• _WHAT TO WORK ON_:
Below are records that should be duplicated exactly, with no image retained.

• _ENTRIES PROVIDED_:
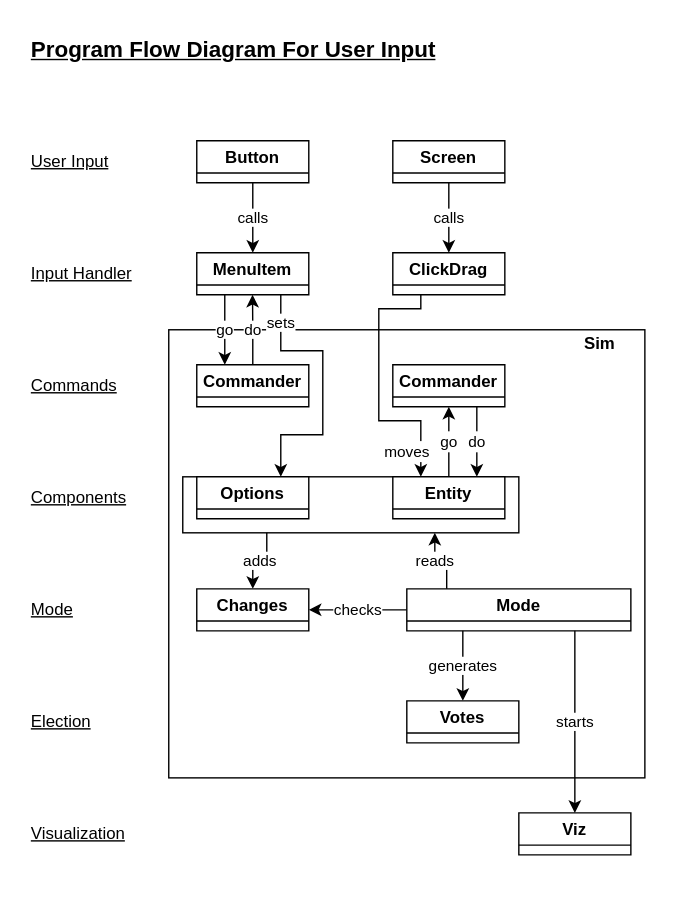
This is votekit/tutorial/programFlow.drawio.svg from paretoman/votekit-example, a draw.io export, as it was before one commit. Source tidied: cells renumbered, new cells last; positions are measured from the earlier drawing's top-left corner, leaving out a move shared by most shapes.
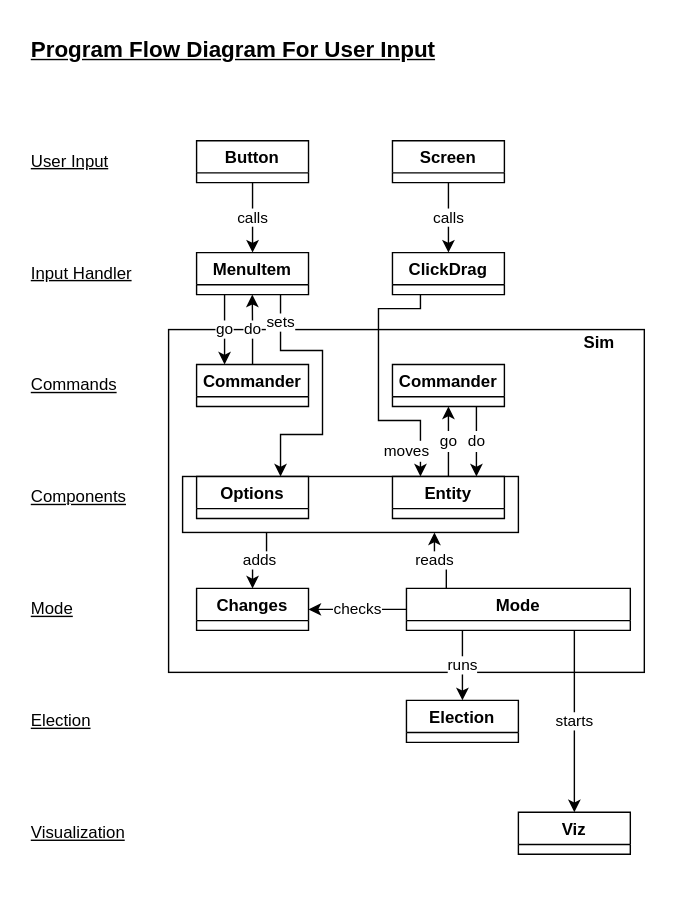
Later version of the same file.

Change to the diagram source:
```diff
@@ -6,7 +6,7 @@
       <mxGeometry width="480" height="640" as="geometry" />
     </mxCell>
     <mxCell id="3" style="rounded=0;whiteSpace=wrap;html=1;" parent="1" vertex="1">
-      <mxGeometry x="120" y="235" width="340" height="320" as="geometry" />
+      <mxGeometry x="120" y="235" width="340" height="245" as="geometry" />
     </mxCell>
     <mxCell id="4" style="rounded=0;whiteSpace=wrap;html=1;" parent="1" vertex="1">
       <mxGeometry x="130" y="340" width="240" height="40" as="geometry" />
@@ -55,7 +55,7 @@
     <mxCell id="16" value="starts" style="edgeStyle=orthogonalEdgeStyle;rounded=0;jettySize=auto;html=1;exitX=0.75;exitY=1;exitDx=0;exitDy=0;entryX=0.5;entryY=0;entryDx=0;entryDy=0;" parent="1" edge="1" source="19" target="21">
       <mxGeometry relative="1" as="geometry" />
     </mxCell>
-    <mxCell id="17" value="generates" style="edgeStyle=orthogonalEdgeStyle;rounded=0;jettySize=auto;html=1;exitX=0.25;exitY=1;exitDx=0;exitDy=0;entryX=0.5;entryY=0;entryDx=0;entryDy=0;" parent="1" edge="1" source="19" target="20">
+    <mxCell id="17" value="runs" style="edgeStyle=orthogonalEdgeStyle;rounded=0;jettySize=auto;html=1;exitX=0.25;exitY=1;exitDx=0;exitDy=0;entryX=0.5;entryY=0;entryDx=0;entryDy=0;" parent="1" edge="1" source="19" target="20">
       <mxGeometry relative="1" as="geometry" />
     </mxCell>
     <mxCell id="18" value="reads" style="edgeStyle=orthogonalEdgeStyle;rounded=0;jettySize=auto;html=1;exitX=0.178;exitY=0.005;exitDx=0;exitDy=0;entryX=0.75;entryY=1;entryDx=0;entryDy=0;exitPerimeter=0;" parent="1" edge="1" source="19" target="4">
@@ -64,7 +64,7 @@
     <mxCell id="19" value="Mode" style="swimlane;startSize=23;" parent="1" vertex="1" collapsed="1">
       <mxGeometry x="290" y="420" width="160" height="30" as="geometry" />
     </mxCell>
-    <mxCell id="20" value="Votes" style="swimlane;startSize=23;" parent="1" vertex="1" collapsed="1">
+    <mxCell id="20" value="Election" style="swimlane;startSize=23;" parent="1" vertex="1" collapsed="1">
       <mxGeometry x="290" y="500" width="80" height="30" as="geometry" />
     </mxCell>
     <mxCell id="21" value="Viz" style="swimlane;startSize=23;" parent="1" vertex="1" collapsed="1">
```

• _YOUR SOLUTION_:
This is votekit/tutorial/programFlow.drawio.svg from paretoman/votekit-example, a draw.io export, as it was before one commit. Source tidied: cells renumbered, new cells last; positions are measured from the earlier drawing's top-left corner, leaving out a move shared by most shapes.
Later version of the same file.

Change to the diagram source:
```diff
@@ -6,7 +6,7 @@
       <mxGeometry width="480" height="640" as="geometry" />
     </mxCell>
     <mxCell id="3" style="rounded=0;whiteSpace=wrap;html=1;" parent="1" vertex="1">
-      <mxGeometry x="120" y="235" width="340" height="320" as="geometry" />
+      <mxGeometry x="120" y="235" width="340" height="245" as="geometry" />
     </mxCell>
     <mxCell id="4" style="rounded=0;whiteSpace=wrap;html=1;" parent="1" vertex="1">
       <mxGeometry x="130" y="340" width="240" height="40" as="geometry" />
@@ -55,7 +55,7 @@
     <mxCell id="16" value="starts" style="edgeStyle=orthogonalEdgeStyle;rounded=0;jettySize=auto;html=1;exitX=0.75;exitY=1;exitDx=0;exitDy=0;entryX=0.5;entryY=0;entryDx=0;entryDy=0;" parent="1" edge="1" source="19" target="21">
       <mxGeometry relative="1" as="geometry" />
     </mxCell>
-    <mxCell id="17" value="generates" style="edgeStyle=orthogonalEdgeStyle;rounded=0;jettySize=auto;html=1;exitX=0.25;exitY=1;exitDx=0;exitDy=0;entryX=0.5;entryY=0;entryDx=0;entryDy=0;" parent="1" edge="1" source="19" target="20">
+    <mxCell id="17" value="runs" style="edgeStyle=orthogonalEdgeStyle;rounded=0;jettySize=auto;html=1;exitX=0.25;exitY=1;exitDx=0;exitDy=0;entryX=0.5;entryY=0;entryDx=0;entryDy=0;" parent="1" edge="1" source="19" target="20">
       <mxGeometry relative="1" as="geometry" />
     </mxCell>
     <mxCell id="18" value="reads" style="edgeStyle=orthogonalEdgeStyle;rounded=0;jettySize=auto;html=1;exitX=0.178;exitY=0.005;exitDx=0;exitDy=0;entryX=0.75;entryY=1;entryDx=0;entryDy=0;exitPerimeter=0;" parent="1" edge="1" source="19" target="4">
@@ -64,7 +64,7 @@
     <mxCell id="19" value="Mode" style="swimlane;startSize=23;" parent="1" vertex="1" collapsed="1">
       <mxGeometry x="290" y="420" width="160" height="30" as="geometry" />
     </mxCell>
-    <mxCell id="20" value="Votes" style="swimlane;startSize=23;" parent="1" vertex="1" collapsed="1">
+    <mxCell id="20" value="Election" style="swimlane;startSize=23;" parent="1" vertex="1" collapsed="1">
       <mxGeometry x="290" y="500" width="80" height="30" as="geometry" />
     </mxCell>
     <mxCell id="21" value="Viz" style="swimlane;startSize=23;" parent="1" vertex="1" collapsed="1">
```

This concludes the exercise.